The origin of the first Hybrid Instrument
The path to the creation of my first hybrid instrument and ultimately performance work was begun in the mid-70’s while working with contact printing full torso x-rays onto light-sensitive diazo paper used by architects. The resulting images were extremely guitar-like (vertebrae as frets, and neck, etc.) and were used as a backdrop for a large wall installation utilizing an actual guitar and violin. Entitled “Harmony on the Critical List”, the work had a musical/medical theme as well as dada-futuro-cubist qualities. As I was already musically involved with string instruments, I then began to think of the ergonomic and proportional relationship they bear to the human body.
In 1978 I was in my basement when I saw a small hatchet left by a former tenant. Something compelled me to pull it up under my chin as though it were a violin. Immediately I imagined it as a fully functional instrument and went upstairs to see if it would perchance fit into a violin case, which it did perfectly. I fitted a fingerboard, tailpiece, pegs, bridge, and contact microphone to the axe and was quite amazed when it sounded remarkably good played though my guitar amplifier. So I could really play my “axe”. I was unaware at the time of the profound effect of this creation on my artistic life, initiating the idea of live performance. The Axe violin was both my first sound piece as well as sculptural object and further created the fusion of art forms I was seeking – a transformative bricolage or hybridization of form and function and cultural object identity.
Contemporary urban life is a bewildering collage of multiple images, ideas, sounds, and objects in a constant state of flux as information overload becomes the touchstone of our age. As we move from the mechanical to the electronic, this churning mass chews up and spits out material with re-assigned priorities and updates. The resulting detritus is a living corpse – a random and chaotic body of juxtaposed and deconstructed items and associations. From this storehouse of forsaken objects and hardware I, the urban bricoleur, further dismantle and reassemble the consumer society into assemblages in the form of musical instrument/objects, then at times coax some of them them to sing for their supper.
Ken Butler’s Hybrid Visions

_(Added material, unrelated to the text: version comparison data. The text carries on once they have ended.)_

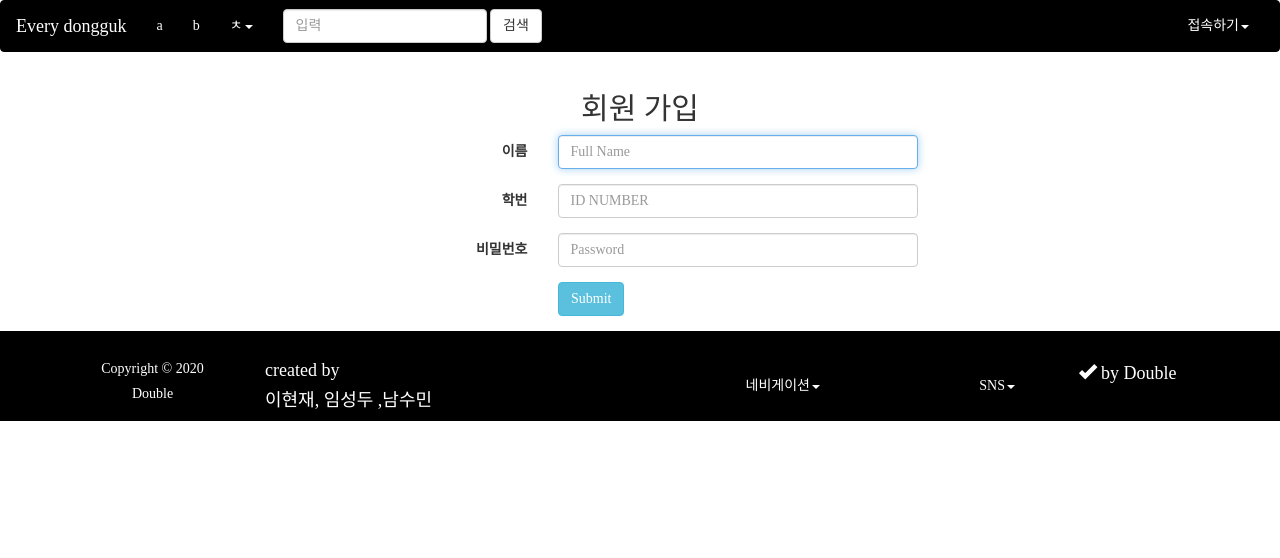
Repository: CSID-DGU/2020-1-ESCD-DOUBLE
Page: http://localhost/web/WEB-INF/views/register/registerForm.jsp
An editor plug-in stored every save of this project. The page is shown before and after the next save, followed by the edit.
The browser window is 1280 px wide. The pictures show the whole page.
Some web fonts or font styles are not loaded; a fallback is used. Some web libraries are served in a nearby version. The page is served by Tomcat 9. Nobody is signed in. Other server files are loaded and not shown. The template is opened directly, without the code that normally fills it, so the values that code supplies are empty.

Above is the page before, as saved 2020-04-29 08:13:08.

### web/src/main/webapp/WEB-INF/views/register/registerForm.jsp
<%@ page language="java" contentType="text/html; charset=EUC-KR"
    pageEncoding="EUC-KR"%>
<!DOCTYPE html>
<html>
<head>
<meta charset="EUC-KR">
<title>Insert title here</title>
<link rel="stylesheet" href="resources/css/bootstrap.css">
<link rel="stylesheet" href="resources/css/customize.css">
</head>
<body>
<script src="https://code.jquery.com/jquery-3.1.1.min.js"></script>
<script src="resources/js/bootstrap.js"></script>

<style type="text/css">


</style>

<%@include file="../template/header.jsp"%>







<div class="container text-center text-center">
            <form class="form-horizontal" role="form">
              <center>  <h2>회원 가입</h2>  </center>


				<div class="form-group" action="register_ok" method="post">
                    <label for="lastName" class="col-sm-5 control-label">이름</label>
                    <div class="col-sm-4">
                        <input type="text" id="firstName" name="name" placeholder="Full Name" class="form-control" autofocus>

                    </div>
                </div>
				<div class="form-group">
                    <label for="ID Number" class="col-sm-5 control-label">학번</label>
                    <div class="col-sm-4">
                        <input type="text" id="firstName" name="stuid" placeholder="ID NUMBER" class="form-control" autofocus>

                    </div>
                </div>

                <div class="form-group">
                    <label for="password" class="col-sm-5 control-label">비밀번호</label>
                    <div class="col-sm-4">
                        <input type="password" id="password" name="pw" placeholder="Password" class="form-control">
                    </div>
                </div>

                <div class="form-group">
                    <div class="col-md-5 col-sm-offset-3">
                        <button type="submit" class="btn btn-info">Submit</button>
                    </div>
                </div>
            </form> <!-- /form -->
        </div> <!-- ./container -->










<%@include file="../template/footer.jsp"%>
</body>
</html>

### web/src/main/webapp/WEB-INF/views/template/header.jsp
<%@ page language="java" contentType="text/html; charset=EUC-KR"
    pageEncoding="EUC-KR"%>
<!DOCTYPE html>
<html>
<head>
<meta charset="EUC-KR">
<title>Insert title here</title>
<link rel="stylesheet" href="resources/css/bootstrap.css">
<link rel="stylesheet" href="resources/css/customize.css">
</head>
<body>
<script src="https://code.jquery.com/jquery-3.1.1.min.js"></script>
<script src="resources/js/bootstrap.js"></script>

<style type="text/css">


</style>
<nav class="navbar navbar-default">
	<div class="container-fluid">

		<div class="navbar-header">
			<button type="button" class="navbar-toggle collapsed" data-toggle="collapse"
			data-target="#bs-example-navbar-collapse-1" aria-expanded="false"><!-- 크기를 줄였을때 나타나는 버튼 -->
				<span class="sr-only"></span>
				<span class="icon-bar"></span>
				<span class="icon-bar"></span>
				<span class="icon-bar"></span>
			</button>
			<a class="navbar-brand" href="index">Every dongguk</a>
		</div>

		<div class="collapse navbar-collapse" id="bs-example-navbar-collapse-1"><!-- 네비 중간 대부분을 차지함 -->
			<ul class="nav navbar-nav">
				<li class="active"><a href="a">a<span class="sr-only"></span></a></li>
				<li><a href="#">b</a></li>
				<li class="dropdown">
				<a href="#" class="dropdown-toggle" data-toggle="dropdown" role="button"
				aria-haspopup="true" aria-expanded="false">ㅊ<span class="caret"></span></a><!-- dropdown 연결이 어떤식인지는 모르겠지만 -->
					<ul class="dropdown-menu">
						<li><a href="#">냐옹</a></li>
						<li><a href="#">머멍</a></li>
						<li><a href="#">왈왈</a></li>
					</ul>
				</li>
			</ul>
			<form class="navbar-form navbar-left">
				<div class="form-group">
				<input type="text" class="form-control" placeholder="입력"></div>
				<button type="submit" class="btn btn-default">검색</button>
			</form>

			<ul class="nav navbar-nav navbar-right">
				<li class="dropdown">
					<a href="#" class="dropdown-toggle" data-toggle="dropdown" role="button"
					aria-haspopup="true" aria-expanded="false">접속하기<span class="caret"></span></a>
					<ul class="dropdown-menu">
						<li><a href="login_form">로그인</a></li>
						<li><a href="register_form">회원가입</a></li>
					</ul>

				</li>
			</ul>

		</div>
	</div>
</nav>



</body>
</html>

### web/src/main/webapp/WEB-INF/views/template/footer.jsp
<%@ page language="java" contentType="text/html; charset=EUC-KR"
    pageEncoding="EUC-KR"%>
<!DOCTYPE html>
<html>
<head>
<meta charset="EUC-KR">
<title>Insert title here</title>
<link rel="stylesheet" href="resources/css/bootstrap.css">
<link rel="stylesheet" href="resources/css/customize.css">
</head>
<body>
<script src="https://code.jquery.com/jquery-3.1.1.min.js"></script>
<script src="resources/js/bootstrap.js"></script>

<style type="text/css">
#footul ,#footul2{
color:white;}
#footul:hover ,#footul2:hover{

background-color:black;


}
#footul:focus,#footul2:hover{
background-color:black;}

</style>

<footer style="background-color: #000000;color:#ffffff">
	<div class="container">
		<br>
		<div class="row">
			<div class="col-sm-2" style="text-align: center;"><h5>Copyright &copy; 2020</h5><h5>Double </h5></div>
			<div class="col-sm-4"><h4>created by<h4><p>이현재, 임성두 ,남수민</p></div>
			<div class="col-sm-2"><h4 style="text-align:center;"></h4>

						<ul class="nav navbar-nav navbar-right">
				<li class="dropdown">
					<a href="#" class="dropdown-toggle" data-toggle="dropdown" role="button"
					aria-haspopup="true" aria-expanded="false" id="footul">네비게이션<span class="caret"></span></a>
					<ul class="dropdown-menu">
						<li><a href="#">냐옹</a></li>
						<li><a href="#">멍멍</a></li>
					</ul>

				</li>
			</ul>
			</div>
			<div class="col-sm-2"><h4 style="text-align:center;"></h4>



							<ul class="nav navbar-nav navbar-right">
				<li class="dropdown">
					<a href="#" class="dropdown-toggle" data-toggle="dropdown" role="button"
					aria-haspopup="true" aria-expanded="false" id="footul2">SNS<span class="caret"></span></a>
					<ul class="dropdown-menu">
						<li><a href="#">뭔가 개발자 이메일 보내기?</a></li>
						<li><a href="#">뭐 그런거...</a></li>
					</ul>

				</li>
			</ul>

			</div>
			<div class="col-sm-2"><h4 style="text-align:center;"><span class="glyphicon glyphicon-ok"></span>&nbsp;by Double</h4></div>
	</div>


</div>
</footer>


</body>
</html>

### web/src/main/webapp/resources/css/customize.css
@import url(http://fonts.googleapis.com/earlyaccess/nanumgothic.css);
*{font-family:'Nanum Gothic';}
a{
	color:#000000;
	text-decoration:none;
}
a:hover{
	color:#bbbbbb;
	text-decoration:none;
	cursor:pointer;
}
.navbar-default{/*까만색!*/
	background-color:#000000;
	border-color:#000000;
}
.navbar-default .navbar-brand{
	color:#ffffff;/*하얀색!*/
}
.navbar-default .navbar-brand:hover,
.navbar-default .navbar-brand:focus{
	background-color:transparent;
	color:#bbbbbb;
}
.navbar-default .navbar-nav> .active>a,
.navbar-default .navbar-nav> .active>a:hover,
.navbar-default .navbar-nav> .active>a:focus{
	color:white;
	background-color:#000000;
}
.navbar-default .navbar-nav> li>a:hover,
.navbar-default .navbar-nav> li>a:focus{
	color:#bbbbbb;
}
.navbar-default .navbar-nav> .open>a,
.navbar-default .navbar-nav> .open>a:hover,
.navbar-default .navbar-nav> .open>a:focus{
	color:#000000;
	background-color:#ffffff;
	text-decoration:none;
}
.navbar-default .navbar-nav>li>a{
	color:white;
}
@media(max-width:767px){
	.navbar-default .navbar-nav .open .dropdown-menu>li>a{
	color:#ffffff;}
	.navbar-default .navbar-nav .open .dropdown-menu>li>a:hover,
	.navbar-default .navbar-nav .open .dropdown-menu>li>a:focus{
	color:#bbbbbb;}

}

Loaded but not shown: web/src/main/webapp/resources/css/bootstrap.css (library); web/src/main/webapp/resources/js/bootstrap.js (library)

After the next save:
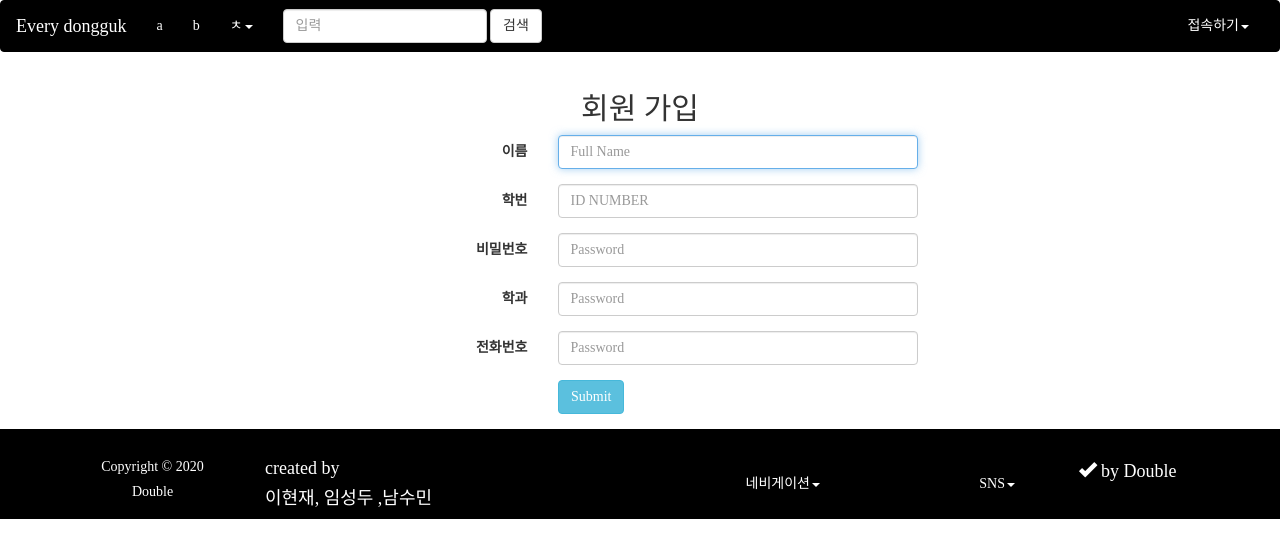
Saved 92 s later.
--- a/web/src/main/webapp/WEB-INF/views/register/registerForm.jsp
+++ b/web/src/main/webapp/WEB-INF/views/register/registerForm.jsp
@@ -33,14 +33,14 @@
 				<div class="form-group" action="register_ok" method="post">
                     <label for="lastName" class="col-sm-5 control-label">이름</label>
                     <div class="col-sm-4">
-                        <input type="text" id="firstName" name="name" placeholder="Full Name" class="form-control" autofocus>
+                        <input type="text" id="firstName" name="Sname" placeholder="Full Name" class="form-control" autofocus>
 
                     </div>
                 </div>
 				<div class="form-group">
                     <label for="ID Number" class="col-sm-5 control-label">학번</label>
                     <div class="col-sm-4">
-                        <input type="text" id="firstName" name="stuid" placeholder="ID NUMBER" class="form-control" autofocus>
+                        <input type="text" id="firstName" name="Sid" placeholder="ID NUMBER" class="form-control" autofocus>
 
                     </div>
                 </div>
@@ -48,9 +48,24 @@
                 <div class="form-group">
                     <label for="password" class="col-sm-5 control-label">비밀번호</label>
                     <div class="col-sm-4">
-                        <input type="password" id="password" name="pw" placeholder="Password" class="form-control">
+                        <input type="password" id="password" name="Spw" placeholder="Password" class="form-control">
                     </div>
                 </div>
+
+                <div class="form-group">
+                    <label for="password" class="col-sm-5 control-label">학과</label>
+                    <div class="col-sm-4">
+                        <input type="password" id="password" name="Smajor" placeholder="Password" class="form-control">
+                    </div>
+                </div>
+
+                <div class="form-group">
+                    <label for="password" class="col-sm-5 control-label">전화번호</label>
+                    <div class="col-sm-4">
+                        <input type="password" id="password" name="Snum" placeholder="Password" class="form-control">
+                    </div>
+                </div>
+
 
                 <div class="form-group">
                     <div class="col-md-5 col-sm-offset-3">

Characterized by his obsessive desire to re-order the world around him, Butler’s multi-disciplinary creations can be difficult to describe as they bridge visual art, design, performance, and life itself in unusual ways. Ever the urban bricoleur, the artist is a resourceful improviser committed to exploring and re-imagining our relationships to the objects around us.